**Task brief**
Word for word, write out the entries that follow, omitting all pictures.

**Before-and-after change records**
= Beginning of Section =

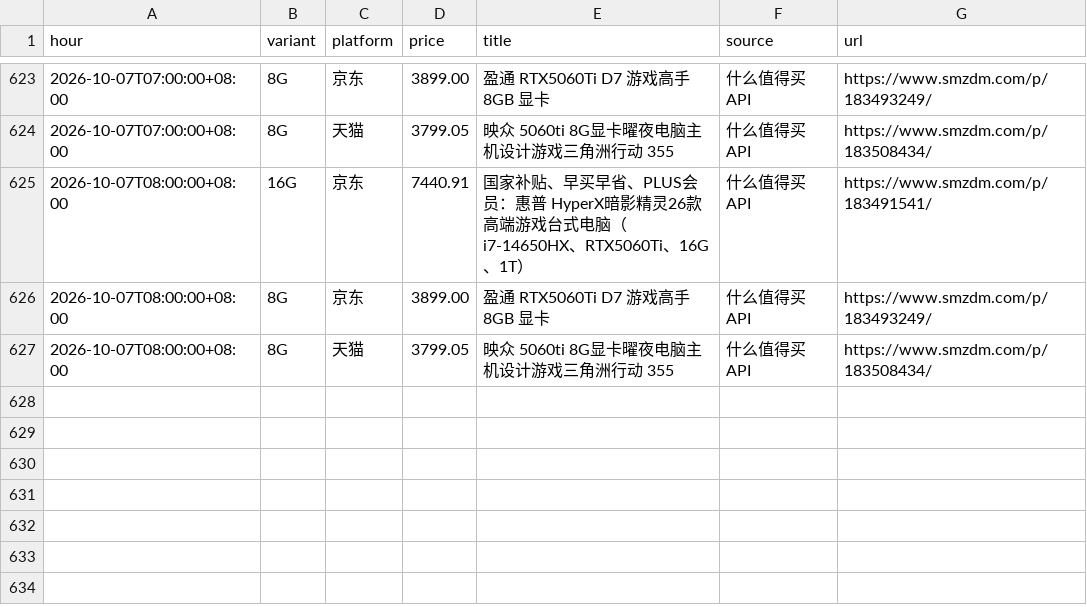
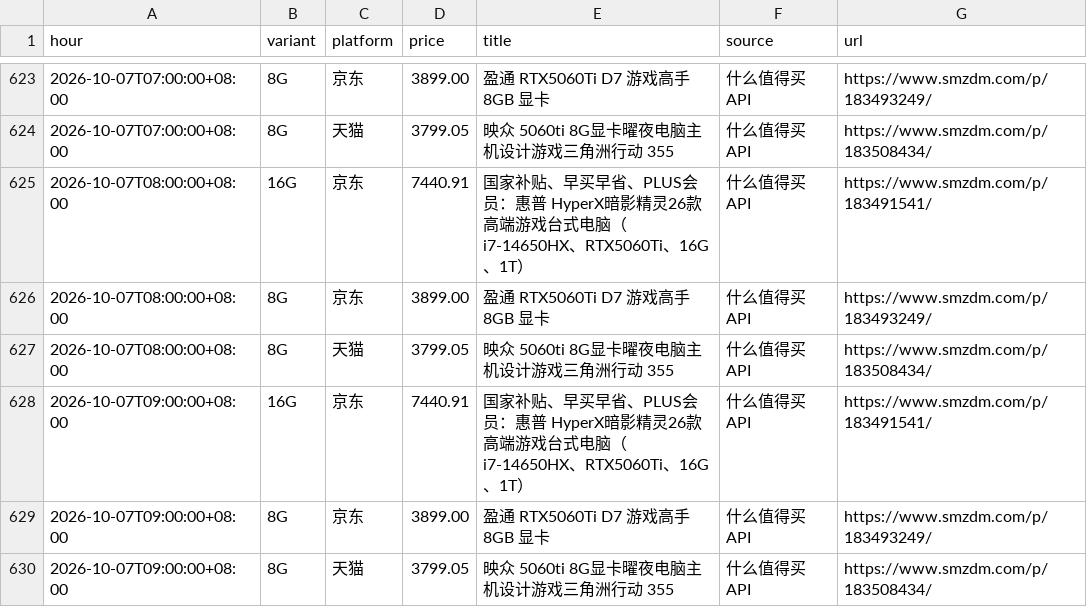
Before and after one commit to skk15857411020/5060TI, a CSV file: docs/hourly_min.csv, drawn as a sheet; only a part is shown, gaps mark what is left out; the diff names each change by its address in the sheet, - before the commit and + after, or states it on an @@ line.

```diff
--- a/docs/hourly_min.csv
+++ b/docs/hourly_min.csv
+row 628: 2026-10-07T09:00:00+08:00 | 16G | 京东 | 7440.91 | 国家补贴、早买早省、PLUS会员：惠普 HyperX暗影精灵26款高端游戏台式电脑（i7-14650HX、RTX5060Ti、16G、1T） | 什么值得买API | https://www.smzdm.com/p/183491541/
+row 629: 2026-10-07T09:00:00+08:00 | 8G | 京东 | 3899.00 | 盈通 RTX5060Ti D7 游戏高手 8GB 显卡 | 什么值得买API | https://www.smzdm.com/p/183493249/
+row 630: 2026-10-07T09:00:00+08:00 | 8G | 天猫 | 3799.05 | 映众 5060ti 8G显卡曜夜电脑主机设计游戏三角洲行动 355 | 什么值得买API | https://www.smzdm.com/p/183508434/
```
Also changed, not shown: 2 other files.
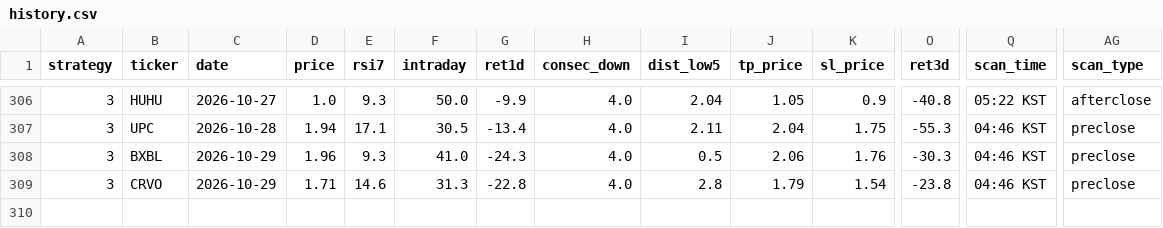
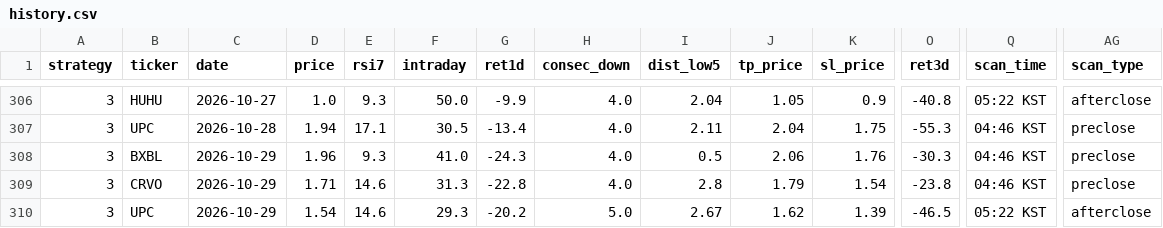
Before and after one commit to jayc950807/surge-scanner, a CSV file: data/history.csv, drawn as a sheet; only a part is shown, gaps mark what is left out; rows hold the shown columns only; the diff names each change by its address in the sheet, - before the commit and + after, or states it on an @@ line.

```diff
--- a/data/history.csv
+++ b/data/history.csv
+row 310: 3 | UPC | 2026-10-29 | 1.54 | 14.6 | 29.3 | -20.2 | 5.0 | 2.67 | 1.62 | 1.39 | -46.5 | 05:22 KST | afterclose
```
Also changed, not shown: data/live_trades.csv, data/ohlcv/splits.csv, 8 other files.
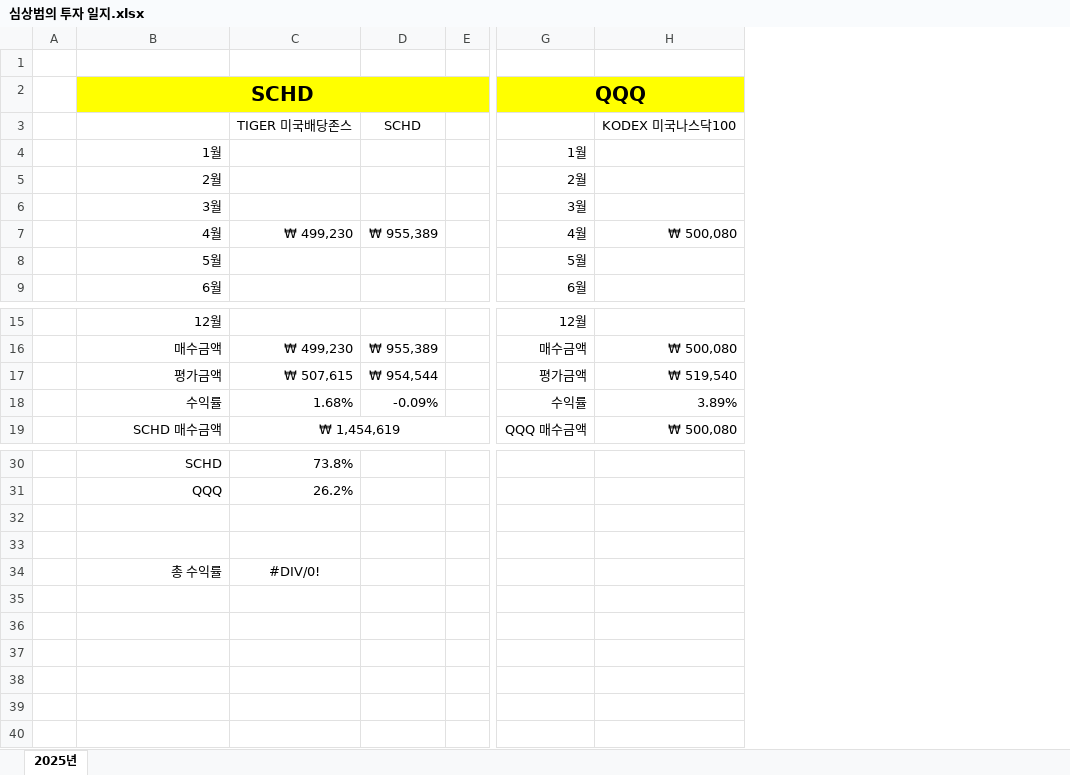
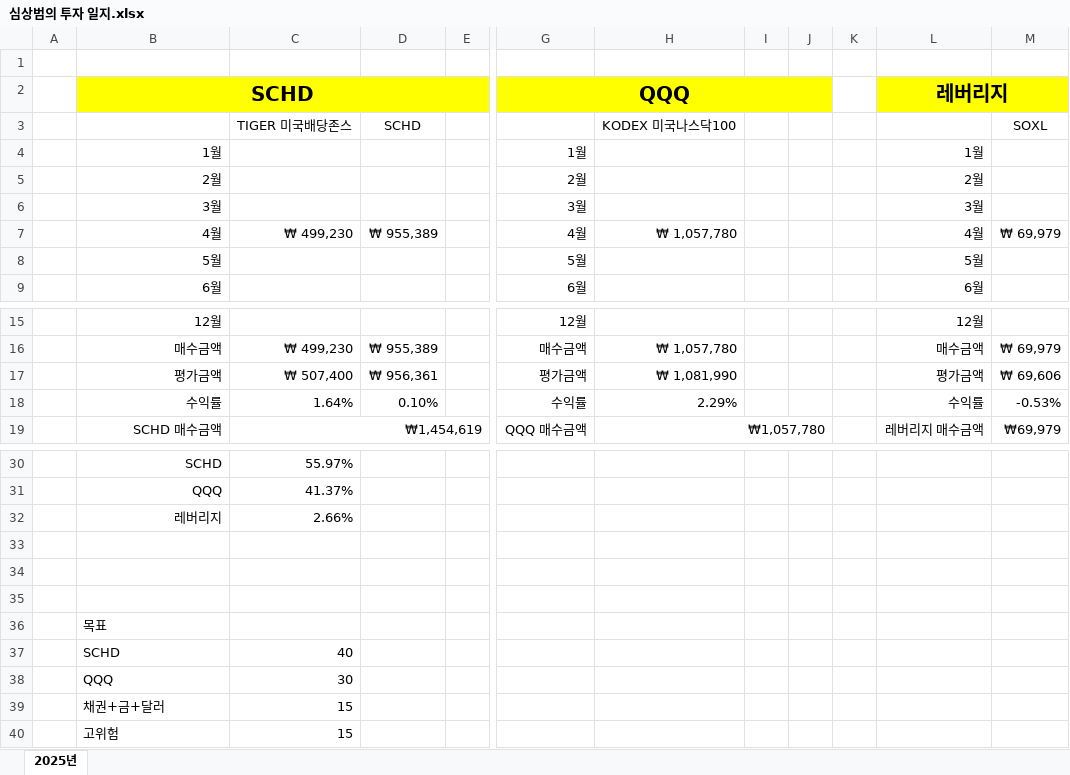
Before and after one commit to RREGEGE/Investment, an Excel workbook: 심상범의 투자 일지.xlsx, sheet 2025년, drawn as a sheet; only a part is shown, gaps mark what is left out; values as stored, in another font and other column widths than the file's, no borders; charts and pictures not drawn; removed rows and columns are numbered as before the commit, all else as after; rows hold the shown columns only; the diff names each change by its address in the sheet, - before the commit and + after, or states it on an @@ line.

Commit message:
4월 QQQ, SOXL 투자 추가

```diff
--- a/심상범의 투자 일지.xlsx (sheet 2025년)
+++ b/심상범의 투자 일지.xlsx (sheet 2025년)
-column C, rows 3-7: TIGER 미국배당존스 |  |  |  | ₩ 499,230; rows 16-19: ₩ 499,230 | ₩ 507,615 | 1.68% | ₩ 1,454,619; rows 30-34: 73.8% | 26.2% |  |  | #DIV/0!
+column C, rows 3-7: TIGER 미국배당존스 |  |  |  | ₩ 499,230; rows 16-19: ₩ 499,230 | ₩ 507,400 | 1.64% | ₩1,454,619; rows 30-31: 55.97% | 41.37%
-column H, rows 3-7: KODEX 미국나스닥100 |  |  |  | ₩ 500,080; rows 16-19: ₩ 500,080 | ₩ 519,540 | 3.89% | ₩ 500,080
+column H, rows 3-7: KODEX 미국나스닥100 |  |  |  | ₩ 1,057,780; rows 16-19: ₩ 1,057,780 | ₩ 1,081,990 | 2.29% | ₩1,057,780
+column I, empty
+column J, empty
+column K, empty
+column L, rows 2-9: 레버리지 |  | 1월 | 2월 | 3월 | 4월 | 5월 | 6월; rows 15-19: 12월 | 매수금액 | 평가금액 | 수익률 | 레버리지 매수금액
+column M, rows 3-7: SOXL |  |  |  | ₩ 69,979; rows 16-19: ₩ 69,979 | ₩ 69,606 | -0.53% | ₩69,979
-D17: ₩ 954,544
+D17: ₩ 956,361
-D18: -0.09%
+D18: 0.10%
+row 32:  | 레버리지 | 2.66%
+row 35: (empty)
-B36: 총 수익률
+B36: 목표
-B36 alignment: right
+B36 alignment: left
+row 37:  | SCHD | 40
+row 38:  | QQQ | 30
+row 39:  | 채권+금+달러 | 15
+row 40:  | 고위험 | 15
```
Also changed, not shown: charts or pictures.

= End of Section =

**Expected output**
Before and after one commit to skk15857411020/5060TI, a CSV file: docs/hourly_min.csv, drawn as a sheet; only a part is shown, gaps mark what is left out; the diff names each change by its address in the sheet, - before the commit and + after, or states it on an @@ line.

```diff
--- a/docs/hourly_min.csv
+++ b/docs/hourly_min.csv
+row 628: 2026-10-07T09:00:00+08:00 | 16G | 京东 | 7440.91 | 国家补贴、早买早省、PLUS会员：惠普 HyperX暗影精灵26款高端游戏台式电脑（i7-14650HX、RTX5060Ti、16G、1T） | 什么值得买API | https://www.smzdm.com/p/183491541/
+row 629: 2026-10-07T09:00:00+08:00 | 8G | 京东 | 3899.00 | 盈通 RTX5060Ti D7 游戏高手 8GB 显卡 | 什么值得买API | https://www.smzdm.com/p/183493249/
+row 630: 2026-10-07T09:00:00+08:00 | 8G | 天猫 | 3799.05 | 映众 5060ti 8G显卡曜夜电脑主机设计游戏三角洲行动 355 | 什么值得买API | https://www.smzdm.com/p/183508434/
```
Also changed, not shown: 2 other files.
Before and after one commit to jayc950807/surge-scanner, a CSV file: data/history.csv, drawn as a sheet; only a part is shown, gaps mark what is left out; rows hold the shown columns only; the diff names each change by its address in the sheet, - before the commit and + after, or states it on an @@ line.

```diff
--- a/data/history.csv
+++ b/data/history.csv
+row 310: 3 | UPC | 2026-10-29 | 1.54 | 14.6 | 29.3 | -20.2 | 5.0 | 2.67 | 1.62 | 1.39 | -46.5 | 05:22 KST | afterclose
```
Also changed, not shown: data/live_trades.csv, data/ohlcv/splits.csv, 8 other files.
Before and after one commit to RREGEGE/Investment, an Excel workbook: 심상범의 투자 일지.xlsx, sheet 2025년, drawn as a sheet; only a part is shown, gaps mark what is left out; values as stored, in another font and other column widths than the file's, no borders; charts and pictures not drawn; removed rows and columns are numbered as before the commit, all else as after; rows hold the shown columns only; the diff names each change by its address in the sheet, - before the commit and + after, or states it on an @@ line.

Commit message:
4월 QQQ, SOXL 투자 추가

```diff
--- a/심상범의 투자 일지.xlsx (sheet 2025년)
+++ b/심상범의 투자 일지.xlsx (sheet 2025년)
-column C, rows 3-7: TIGER 미국배당존스 |  |  |  | ₩ 499,230; rows 16-19: ₩ 499,230 | ₩ 507,615 | 1.68% | ₩ 1,454,619; rows 30-34: 73.8% | 26.2% |  |  | #DIV/0!
+column C, rows 3-7: TIGER 미국배당존스 |  |  |  | ₩ 499,230; rows 16-19: ₩ 499,230 | ₩ 507,400 | 1.64% | ₩1,454,619; rows 30-31: 55.97% | 41.37%
-column H, rows 3-7: KODEX 미국나스닥100 |  |  |  | ₩ 500,080; rows 16-19: ₩ 500,080 | ₩ 519,540 | 3.89% | ₩ 500,080
+column H, rows 3-7: KODEX 미국나스닥100 |  |  |  | ₩ 1,057,780; rows 16-19: ₩ 1,057,780 | ₩ 1,081,990 | 2.29% | ₩1,057,780
+column I, empty
+column J, empty
+column K, empty
+column L, rows 2-9: 레버리지 |  | 1월 | 2월 | 3월 | 4월 | 5월 | 6월; rows 15-19: 12월 | 매수금액 | 평가금액 | 수익률 | 레버리지 매수금액
+column M, rows 3-7: SOXL |  |  |  | ₩ 69,979; rows 16-19: ₩ 69,979 | ₩ 69,606 | -0.53% | ₩69,979
-D17: ₩ 954,544
+D17: ₩ 956,361
-D18: -0.09%
+D18: 0.10%
+row 32:  | 레버리지 | 2.66%
+row 35: (empty)
-B36: 총 수익률
+B36: 목표
-B36 alignment: right
+B36 alignment: left
+row 37:  | SCHD | 40
+row 38:  | QQQ | 30
+row 39:  | 채권+금+달러 | 15
+row 40:  | 고위험 | 15
```
Also changed, not shown: charts or pictures.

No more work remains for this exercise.